Murkowski, the third GOP senator who voted to sink the proposal by a 49-51 margin, said in a statement later Friday that she's still committed to reforming the Affordable Care Act, with a focus on reducing costs and boosting access to care.
"I stand ready to begin work with my colleagues – all of them – to reform healthcare in a more open process," she said.
Those three votes can block Republicans' hopes of passing any plan with a majority vote without Democratic support. They appear to have sworn off, at least for now, a GOP-only approach to replacing the landmark health-care law.
Collins and Murkowski voted earlier this week against even starting debate on options to repeal Obamacare. McCain supported that measure the day he returned to the Senate after getting diagnosed with brain cancer but early Friday helped to sink the plan that several Republican senators said they would only support under the condition that it would not become law.
The broader GOP willingness to cooperate on health-care with Democrats remains unclear.
After the vote Friday, Senate Majority Leader Mitch McConnell said it will be "interesting to see what [Democrats] suggest is the way forward."

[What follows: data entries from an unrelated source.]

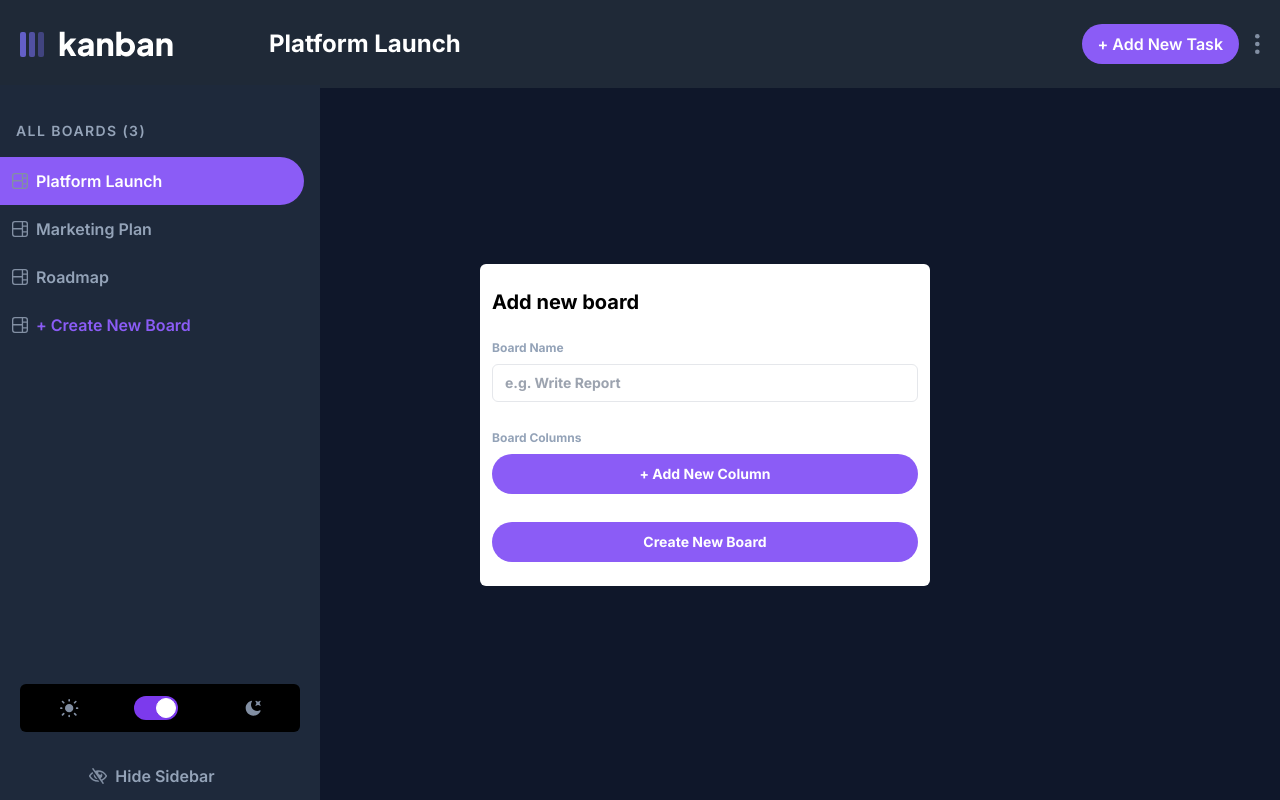
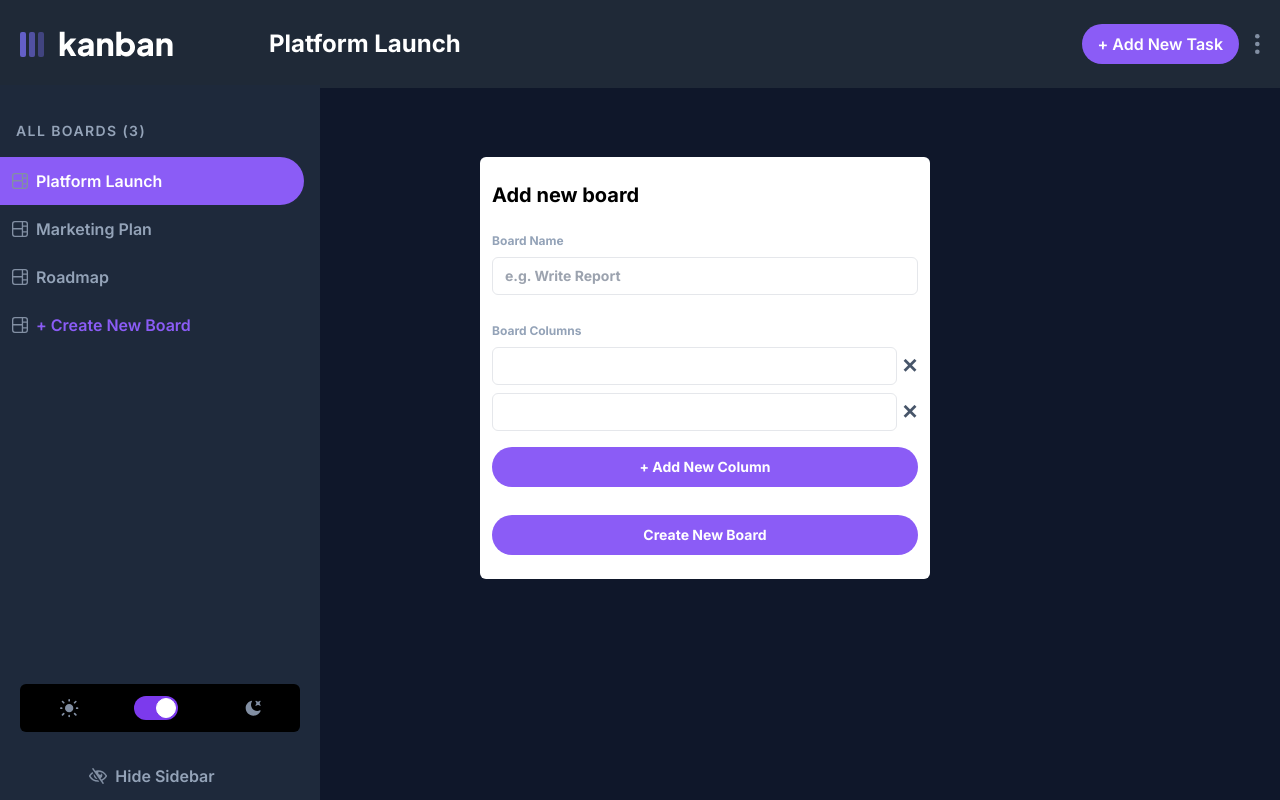
Before and after one commit to Jcerovsky/kanban-task-management, a Next.js app: page / in a window 1280 px wide. Both pictures are taken after a click on the element "+ Create New Board". Built offline with nearby package versions, Linux system fonts and the light colour scheme.

Commit message:
multiple columns can be added

```diff
--- a/src/app/components/AddNewBoard.tsx
+++ b/src/app/components/AddNewBoard.tsx
@@ -1,7 +1,9 @@
-import React, { useEffect } from "react";
+import React, { useEffect, useState } from "react";
 import Button from "@/app/components/Button";
 
 function AddNewBoard() {
+  const [columns, setColumns] = useState<string[]>(["", ""]);
+
   const inputStyle = "border rounded-md p-2 px-3 mb-5";
   const labelStyle = "text-xs text-slate-400";
 
@@ -9,9 +11,25 @@ function AddNewBoard() {
     e.preventDefault();
   };
 
+  const addColumn = () => {
+    setColumns((prevState) => [...prevState, ""]);
+  };
+
+  const updateColumn = (value: string, index: number) => {
+    const updatedColumns = [...columns];
+    updatedColumns[index] = value;
+    setColumns(updatedColumns);
+  };
+
+  const deleteColumn = (indexToDelete: number) => {
+    setColumns((prevColumns) =>
+      prevColumns.filter((_, index) => index !== indexToDelete),
+    );
+  };
+
   return (
     <div
-      className="new-board absolute left-[150%] top-[25%] flex flex-col gap-6 text-black bg-white p-3 py-6
+      className="new-board absolute left-[150%] top-[10%] flex flex-col gap-6 text-black bg-white p-3 py-6
     rounded-md w-[450px] font-bold text-sm"
     >
       <h1 className=" text-xl">Add new board</h1>
@@ -23,13 +41,33 @@ function AddNewBoard() {
           type="text"
           placeholder="e.g. Write Report"
           id="taskName"
-          className={`placeholder-taskName ${inputStyle}`}
+          className={`${inputStyle}`}
         />
         <label htmlFor="subtask" className={labelStyle}>
           Board Columns
         </label>
-        {}
-        <Button style={"w-full py-[10px] text-white "}>+ Add New Column</Button>
+        <div className="flex flex-col ">
+          {columns.map((column, index) => (
+            <div key={index} className="flex mb-2">
+              <input
+                type="text"
+                value={column}
+                className="border rounded-md p-2 px-3 w-[95%]"
+                onChange={(e) => updateColumn(e.target.value, index)}
+              />
+              <span
+                className="ml-auto self-center text-slate-600 text-xl font-bold"
+                onClick={() => deleteColumn(index)}
+              >
+                ✕
+              </span>
+            </div>
+          ))}
+        </div>
+
+        <Button style={"w-full py-[10px] text-white "} handleClick={addColumn}>
+          + Add New Column
+        </Button>
         <Button style={"w-full py-[10px] text-white mt-5 "}>
           Create New Board
         </Button>
--- a/src/app/components/Sidebar.tsx
+++ b/src/app/components/Sidebar.tsx
@@ -80,9 +80,9 @@ function Sidebar() {
               onChange={() => setIsToggled((prevState) => !prevState)}
             />
             <div
-              className="w-11 h-6 rounded-full peer-checked:after:translate-x-full
+              className="w-11 h-6 rounded-full hover:bg-violet-500 peer-checked:after:translate-x-full
           peer-checked:after:border-white after:content-[''] after:absolute after:top-0.5 after:left-[2px] after:bg-white
-          after:border after:rounded-full after:h-5 after:w-5 after:transition-all delay-300 ease-in-out bg-violet-600 outline-none"
+          after:border after:rounded-full after:h-5 after:w-5 after:transition-all delay-100 ease-in-out bg-violet-600 outline-none"
               onClick={() => setTheme(theme === "light" ? "dark" : "light")}
             ></div>
             <span className="ml-3 text-sm font-medium text-gray-900 dark:text-gray-300" />
@@ -105,7 +105,7 @@ function Sidebar() {
       {isSidebarHidden && (
         <div
           className="absolute flex justify-center bottom-10 items-center p-5  rounded-r-full cursor-pointer
-          hover:bg-violet-400 bg-violet-500 w-14 hover:w-24 transition-all delay-100 ease-in-out"
+          hover:bg-violet-400 bg-violet-500 w-14 hover:w-24 transition-all delay-100 ease-in-out shadow-lg"
           onClick={() => setIsSideBarHidden(false)}
         >
           <img
```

Senate Minority Leader Chuck Schumer then said he hoped it marked a moment that would encourage the Senate to work through its regular process.